Keystone is engaged in dyeing and finishing textile garments and fabrics which are owned by its customers and delivered by them to Keystone's plant in Philadelphia. Keystone buys, blends, and compounds dyestuffs, applies the dyestuffs to the goods of its customers, and then delivers the finished dye-coated goods to various locations as the customers specify. Keystone had paid the tax on its entire gross receipts for the business for the years 1961 through 1966 inclusive, but, deciding that it had been entitled to a tax exclusion for a portion of its receipts, it petitioned the Tax Review Board of the City of Philadelphia (Board) for a refund in the amount of $25,141.76. The Board held that Keystone's receipts from its business are entirely attributable to the performing of a service upon the goods of another within
[ 26 Pa. Commw. Page 527]
the city limits and consequently refused to grant the refund. Keystone argued in its appeal to the court below and argues again here that the portion of its receipts attributable to the sale of dye coating applied to the goods owned and supplied by its customers from outside of the city and delivered to locations outside of the city should be excluded from the tax in accordance with the above cited Code provisions.
It would appear, and it is not otherwise contested by the parties here involved, that the Code draws a fundamental distinction between performing a service on goods and making a sale of goods. See Philadelphia Tax Review Board v. Manheim Laundry Company, 398 Pa. 265, 157 A.2d 372 (1960). Moreover, Section 19-1001(6)(d) of the Code also excludes from the tax "receipts or that portion thereof attributable to any services performed outside the limits of the City." (Emphasis added.)
As prior decisions of the Board involving other taxpayers would suggest, where the activity involves delivery of a defineable item of sale to localities outside the city limits, that portion of the business should be characterized as one involving sales.
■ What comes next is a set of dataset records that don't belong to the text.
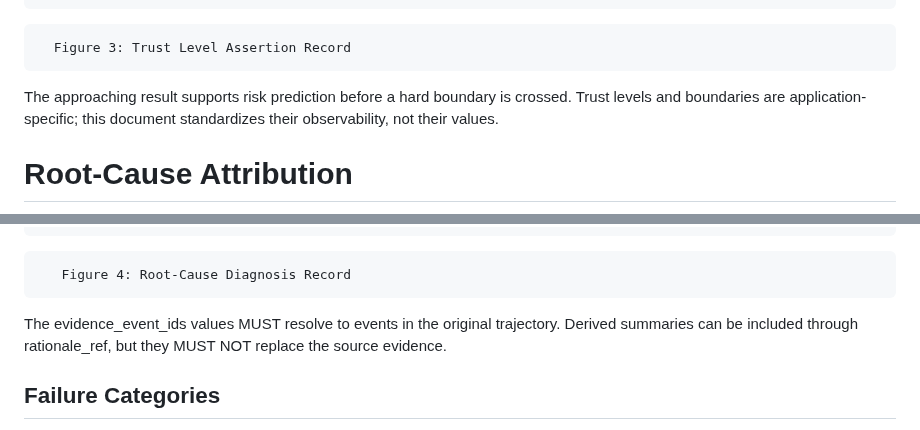
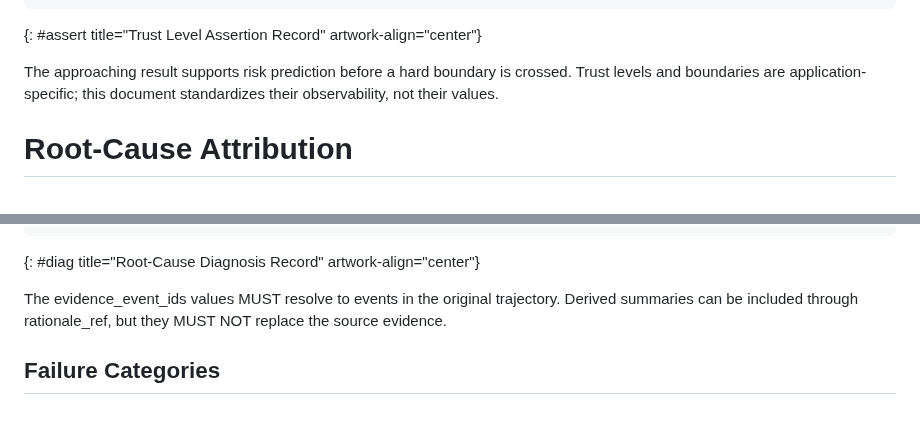
Before and after one commit to billwuqin/agentops-observability, a Markdown page: draft-pei-opsawg-agentops-observability.md, 2 parts joined by grey strips. Drawn GitHub-style.

```diff
--- a/draft-pei-opsawg-agentops-observability.md
+++ b/draft-pei-opsawg-agentops-observability.md
@@ -491,7 +491,7 @@ carried by existing telemetry systems.
      remediation: tstr
    }
 ~~~~
-      Figure 3: Trust Level Assertion Record
+{: #assert title="Trust Level Assertion Record" artwork-align="center"}
 
    The approaching result supports risk prediction before a hard
    boundary is crossed.  Trust levels and boundaries are application-
@@ -564,7 +564,7 @@ carried by existing telemetry systems.
      actor_id: tstr
    }
 ~~~~
-       Figure 4: Root-Cause Diagnosis Record
+{: #diag title="Root-Cause Diagnosis Record" artwork-align="center"}
 
    The evidence_event_ids values MUST resolve to events in the original
    trajectory.  Derived summaries can be included through rationale_ref,
```
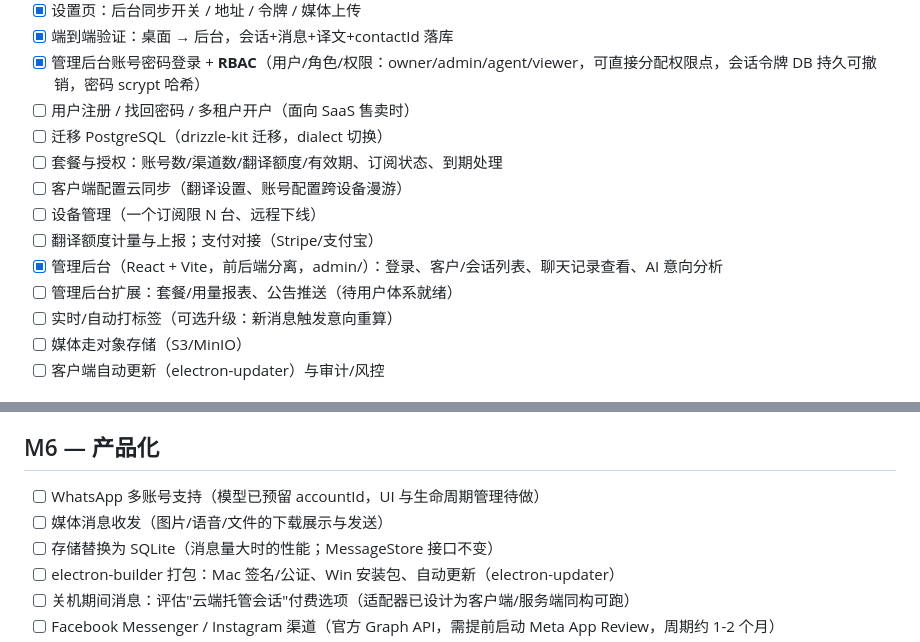
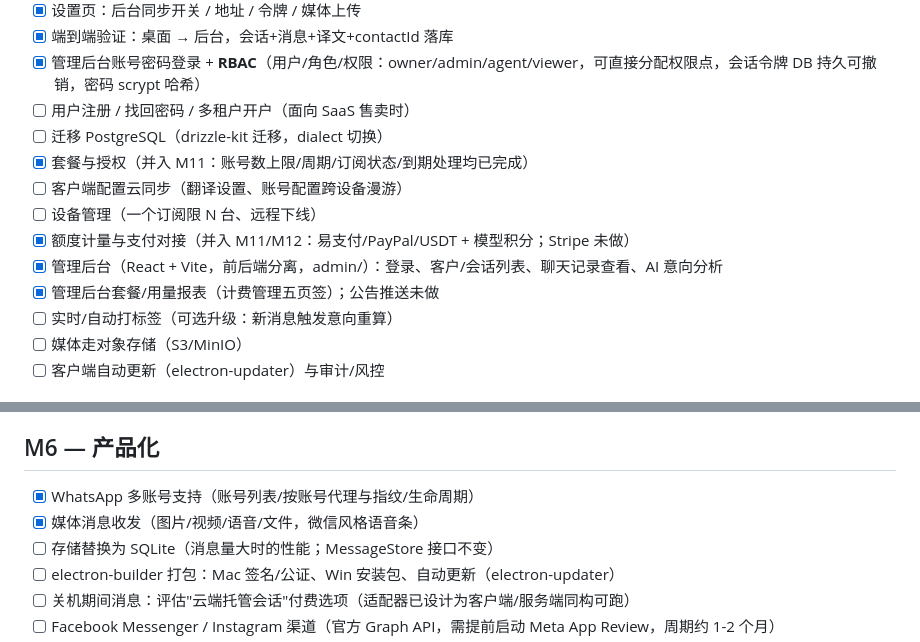
Before and after one commit to lxmjdh001/07caidan, a Markdown page: TODO.md, 2 parts joined by grey strips. Drawn GitHub-style.

Commit message:
docs: 勾掉 TODO 里早已完成的旧条目
Co-Authored-By: Claude Opus 5 (1M context) <noreply@anthropic.com>

```diff
--- a/TODO.md
+++ b/TODO.md
@@ -56,12 +56,12 @@
 - [x] 管理后台账号密码登录 + **RBAC**（用户/角色/权限：owner/admin/agent/viewer，可直接分配权限点，会话令牌 DB 持久可撤销，密码 scrypt 哈希）
 - [ ] 用户注册 / 找回密码 / 多租户开户（面向 SaaS 售卖时）
 - [ ] 迁移 PostgreSQL（drizzle-kit 迁移，dialect 切换）
-- [ ] 套餐与授权：账号数/渠道数/翻译额度/有效期、订阅状态、到期处理
+- [x] 套餐与授权（并入 M11：账号数上限/周期/订阅状态/到期处理均已完成）
 - [ ] 客户端配置云同步（翻译设置、账号配置跨设备漫游）
 - [ ] 设备管理（一个订阅限 N 台、远程下线）
-- [ ] 翻译额度计量与上报；支付对接（Stripe/支付宝）
+- [x] 额度计量与支付对接（并入 M11/M12：易支付/PayPal/USDT + 模型积分；Stripe 未做）
 - [x] 管理后台（React + Vite，前后端分离，admin/）：登录、客户/会话列表、聊天记录查看、AI 意向分析
-- [ ] 管理后台扩展：套餐/用量报表、公告推送（待用户体系就绪）
+- [x] 管理后台套餐/用量报表（计费管理五页签）；公告推送未做
 - [ ] 实时/自动打标签（可选升级：新消息触发意向重算）
 - [ ] 媒体走对象存储（S3/MinIO）
 - [ ] 客户端自动更新（electron-updater）与审计/风控
@@ -160,8 +160,8 @@
       账号手机号/用户名登录后自动带出（LINE 需手填官方账号 ID）
 
 ## M6 — 产品化
-- [ ] WhatsApp 多账号支持（模型已预留 accountId，UI 与生命周期管理待做）
-- [ ] 媒体消息收发（图片/语音/文件的下载展示与发送）
+- [x] WhatsApp 多账号支持（账号列表/按账号代理与指纹/生命周期）
+- [x] 媒体消息收发（图片/视频/语音/文件，微信风格语音条）
 - [ ] 存储替换为 SQLite（消息量大时的性能；MessageStore 接口不变）
 - [ ] electron-builder 打包：Mac 签名/公证、Win 安装包、自动更新（electron-updater）
 - [ ] 关机期间消息：评估"云端托管会话"付费选项（适配器已设计为客户端/服务端同构可跑）
```
Also changed, not shown: other parts of TODO.md (+2 -2 lines).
Receipts derived from such sales, therefore, are excluded from taxation in accordance with Section 19-1001(6)(c) of the Code. The characteristics of many business activities, of course, may make it difficult to distinguish between those companies which are making sales of items and those which are providing services. In this case, however, making the distinction is not difficult, and we believe that both the Board and the court below properly concluded that Keystone is here performing a service.
In its brief, Keystone describes its activities in citing the following ...